Global News Journal
Beyond the World news headlines
The Rohingyas, a Muslim minority fleeing oppression and hardship in Buddhist-dominated Myanmar, have been called one of the most persecuted people on earth. But they have seldom hit the headlines -- until recently, that is. More than 500 Rohingyas are feared to have drowned since early December after being towed out to sea by the Thai military and abandoned in rickety boats. The army has admitted cutting them loose, but said they had food and water and denied sabotaging the engines of the boats. (Photo: Rohingyas in immigration area in soutwestern Thailand, 31 Jan 2009/Sukree Sukplang)
The Rohingyas are becoming a headache for Thailand and other countries in Southeast Asia where they have washed up. Indonesian authorities this week rescued 198 Rohingya boat people off the coast of Aceh, after three weeks at sea. Buddhist Thailand and mostly Muslim Indonesia call them economic migrants looking for work at a time when countries in the region, like everywhere else, are in an economic downturn. But human rights groups such as Amnesty International are calling on governments in the region to provide assistance to the Rohingyas and let the UNHCR have access to them.
Myanmar's generals have a shabby enough record with their Buddhist majority. The brutal suppression of monk-led protests that killed at least 31 people in September 2007 and the continued detention of opposition icon and Nobel peace laureate Aung San Suu Kyi bear witness to that. But their treatment of ethnic minorities, including the Muslim Rohingyas and the Christian Chin people in the mountainous Northwest -- where insurgents have been fighting for autonomy -- have been especially brutal. They are not oppressed because of their faith alone, but their faith and ethnicity make them targets. The military government does not recognise them as one of the country's 130-odd ethnic minorities. They are forbidden from marrying or traveling without permission and have no legal right to own land. (Photo: Thai policeman with Rohingyas at immigration area in southwest Thailand, 31 Jan 2009/Sukree Sukplang)
Dressed in black robes and headcaps, the monks at the ancient Syriac Christian Orthodox monastery of Mor Gabriel in southeast Turkey sat gravely for dinner one recent cold night. Led by their bishop, they said their prayers in Aramaic, the language spoken by Jesus, and ate their meal of meat and rice in sepulchral silence, the clinking of forks and spoons resonating in the bare white room.

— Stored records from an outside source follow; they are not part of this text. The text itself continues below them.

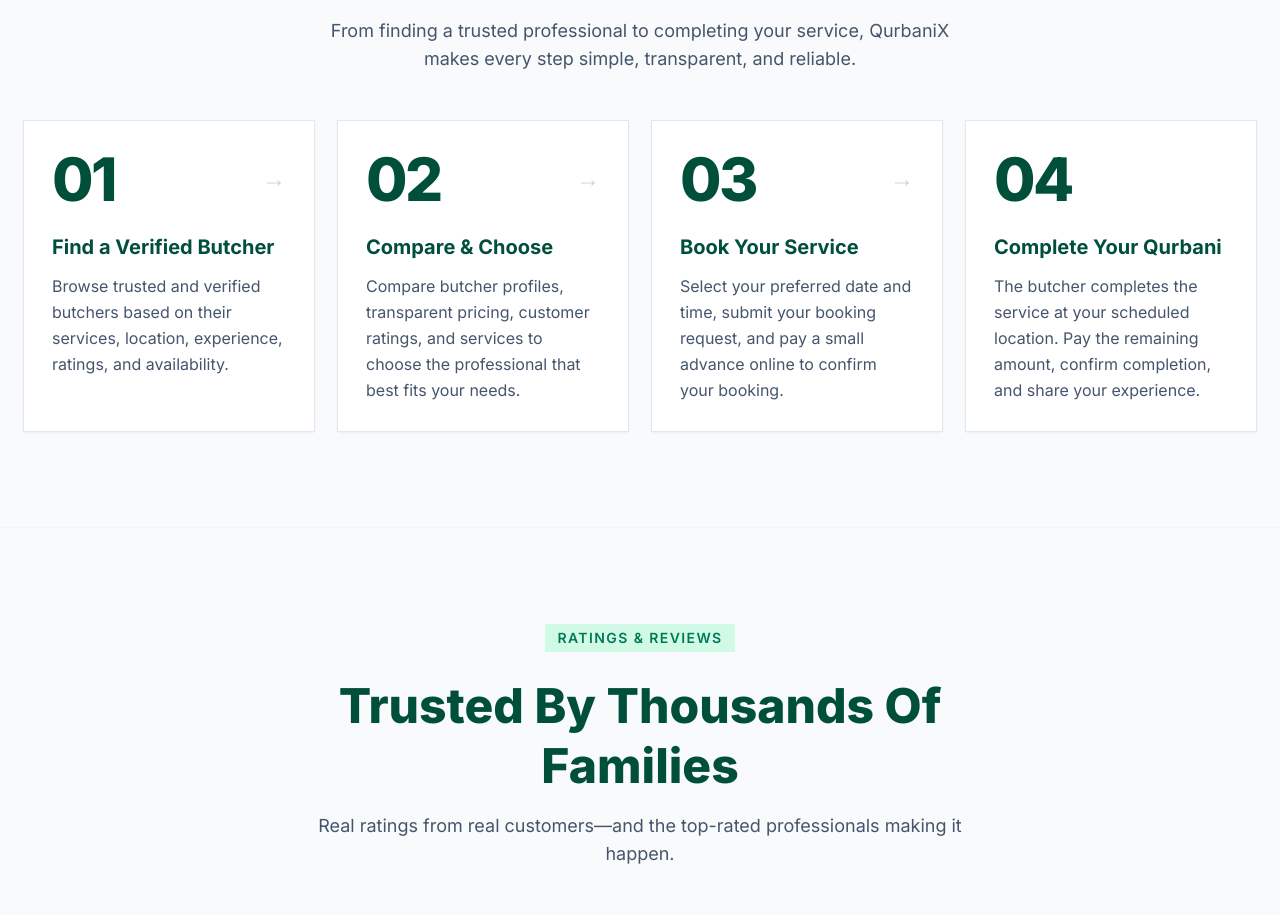
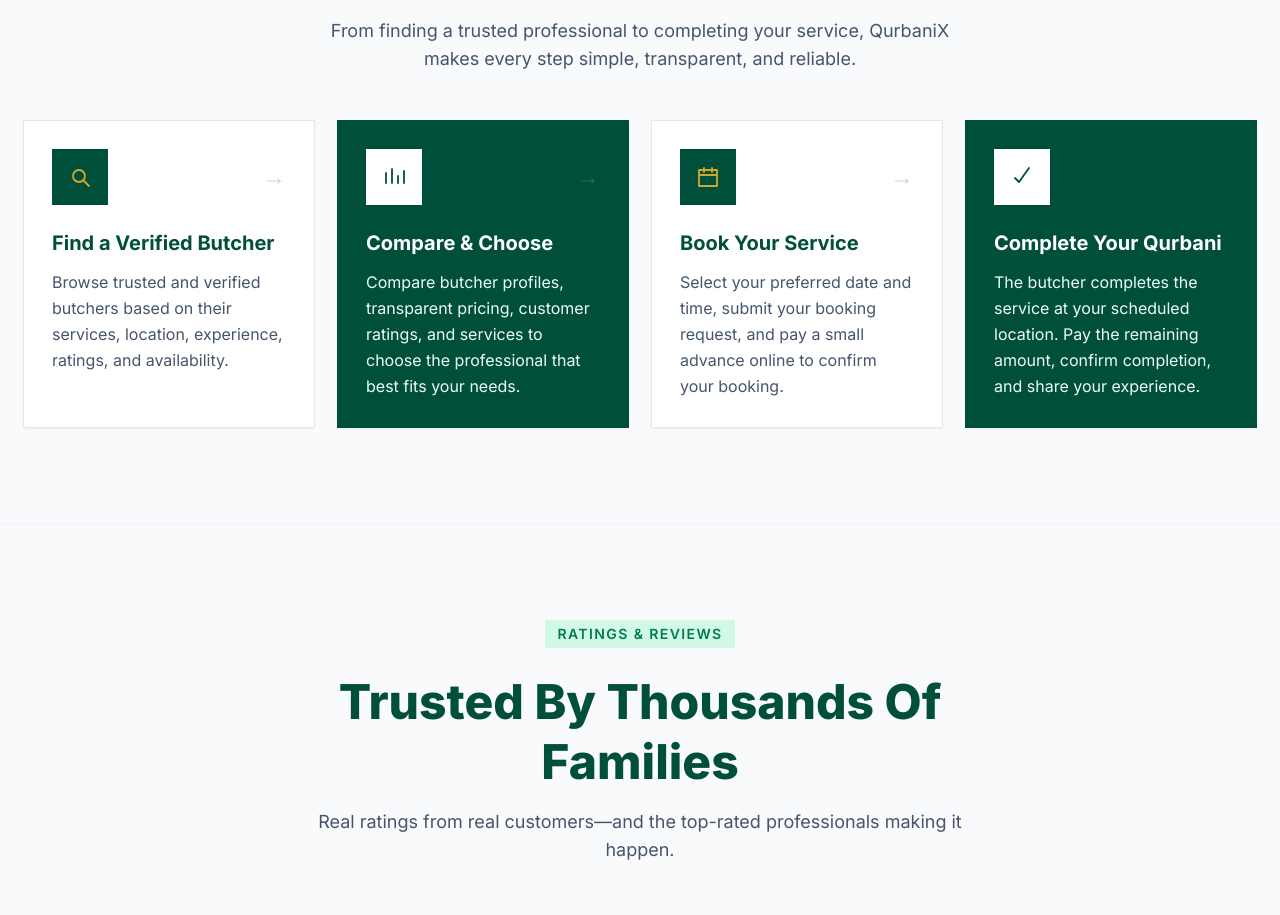
Before and after one commit to Talha-Morshed/QurbaniX, a React (Vite) app in the folder frontend/: page / in a window 1280 px wide. Shown: the part 1925-2840 px from the top of the page. Built offline with nearby package versions, Linux system fonts and the light colour scheme.

Commit message:
fixing Home page UI

```diff
--- a/frontend/src/components/landing/HowItWorksSection.jsx
+++ b/frontend/src/components/landing/HowItWorksSection.jsx
@@ -1,24 +1,50 @@
+const SearchIcon = () => (
+  <svg viewBox="0 0 24 24" fill="none" stroke="currentColor" strokeWidth="1.8" strokeLinecap="round" strokeLinejoin="round" className="w-6 h-6">
+    <circle cx="11" cy="11" r="6" />
+    <path d="M16 16l5 5" />
+  </svg>
+);
+
+const CompareIcon = () => (
+  <svg viewBox="0 0 24 24" fill="none" stroke="currentColor" strokeWidth="1.8" strokeLinecap="round" strokeLinejoin="round" className="w-6 h-6">
+    <path d="M4 18V8M10 18V4M16 18v-7M22 18V6" />
+  </svg>
+);
+
+const CalendarIcon = () => (
+  <svg viewBox="0 0 24 24" fill="none" stroke="currentColor" strokeWidth="1.8" strokeLinecap="round" strokeLinejoin="round" className="w-6 h-6">
+    <rect x="3" y="5" width="18" height="16" rx="0" />
+    <path d="M8 3v4M16 3v4M3 10h18" />
+  </svg>
+);
+
+const CheckIcon = () => (
+  <svg viewBox="0 0 24 24" fill="none" stroke="currentColor" strokeWidth="1.8" strokeLinecap="round" strokeLinejoin="round" className="w-6 h-6">
+    <path d="M5 13l4 4L19 3" />
+  </svg>
+);
+
 const steps = [
   {
-    number: '01',
+    icon: <SearchIcon />,
     title: 'Find a Verified Butcher',
     description:
       'Browse trusted and verified butchers based on their services, location, experience, ratings, and availability.',
   },
   {
-    number: '02',
+    icon: <CompareIcon />,
     title: 'Compare & Choose',
     description:
       'Compare butcher profiles, transparent pricing, customer ratings, and services to choose the professional that best fits your needs.',
   },
   {
-    number: '03',
+    icon: <CalendarIcon />,
     title: 'Book Your Service',
     description:
       'Select your preferred date and time, submit your booking request, and pay a small advance online to confirm your booking.',
   },
   {
-    number: '04',
+    icon: <CheckIcon />,
     title: 'Complete Your Qurbani',
     description:
       'The butcher completes the service at your scheduled location. Pay the remaining amount, confirm completion, and share your experience.',
@@ -43,24 +69,41 @@
         </div>
 
         <div className="mt-12 grid grid-cols-1 md:grid-cols-2 xl:grid-cols-4 gap-6">
-          {steps.map((step, index) => (
+          {steps.map((step, index) => {
+            const isDark = index % 2 === 1;
+
+            return (
               <div
                 key={step.title}
-              className="premium-action group flex h-full flex-col bg-white ring-1 ring-slate-200 shadow-sm hover:shadow-lg p-6 md:p-7"
+                className={`premium-action group flex h-full flex-col p-6 md:p-7 shadow-sm hover:shadow-lg ${
+                  isDark ? 'bg-emerald-900 ring-1 ring-emerald-900' : 'bg-white ring-1 ring-slate-200'
+                }`}
               >
                 <div className="flex items-center justify-between gap-3">
-                <span className="text-5xl md:text-6xl font-extrabold leading-none tracking-[-0.04em] text-emerald-900">
-                  {step.number}
+                  <div
+                    className={`inline-flex items-center justify-center w-14 h-14 ${
+                      isDark ? 'bg-white text-emerald-900' : 'bg-emerald-900 text-[#D4A72C]'
+                    }`}
+                  >
+                    {step.icon}
+                  </div>
+
+                  {index < steps.length - 1 && (
+                    <span className={`hidden xl:block text-2xl leading-none ${isDark ? 'text-emerald-700' : 'text-slate-300'}`}>
+                      →
                     </span>
-                {index < steps.length - 1 && (
-                  <span className="hidden xl:block text-2xl leading-none text-slate-300">→</span>
                   )}
                 </div>
 
-              <h3 className="mt-6 text-xl font-bold text-emerald-900">{step.title}</h3>
-              <p className="mt-3 text-base leading-relaxed text-slate-600">{step.description}</p>
+                <h3 className={`mt-6 text-xl font-bold ${isDark ? 'text-white' : 'text-emerald-900'}`}>
+                  {step.title}
+                </h3>
+                <p className={`mt-3 text-base leading-relaxed ${isDark ? 'text-emerald-50' : 'text-slate-600'}`}>
+                  {step.description}
+                </p>
               </div>
-          ))}
+            );
+          })}
         </div>
       </div>
     </section>
```
Lines whose indentation alone changed are shown as unchanged.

On the face of it, little has changed in a life of meditation and prayer at the Mor Gabriel Monastery since it was built in AD 397; but the monks feel the cares of a changing Turkey, beyond their walls, weighing upon them. A land dispute between neighbouring villages and Mor Gabriel is threatening the future of one of the world's oldest monasteries, and a Reuters multimedia team had travelled to the remote monastery to cover the row.
Lebanon’s beaches, ski slopes and nightclubs exude glitzy modernity. Its educated elite appears cosmopolitan and sophisticated. But beneath the gloss lie deeply traditional aspects of a society reluctant to shake off a sectarian power-sharing system in which loyalty to one of Lebanon’s 17 religious communities takes precedence over citizenship.
Nothing illustrates this better than star-crossed lovers.
Take Laure and Ali, who began dating six years ago after a chance encounter at university in Beirut when they were both 21. She studied political science and now works for an international aid organization. He is a computer and communications engineer.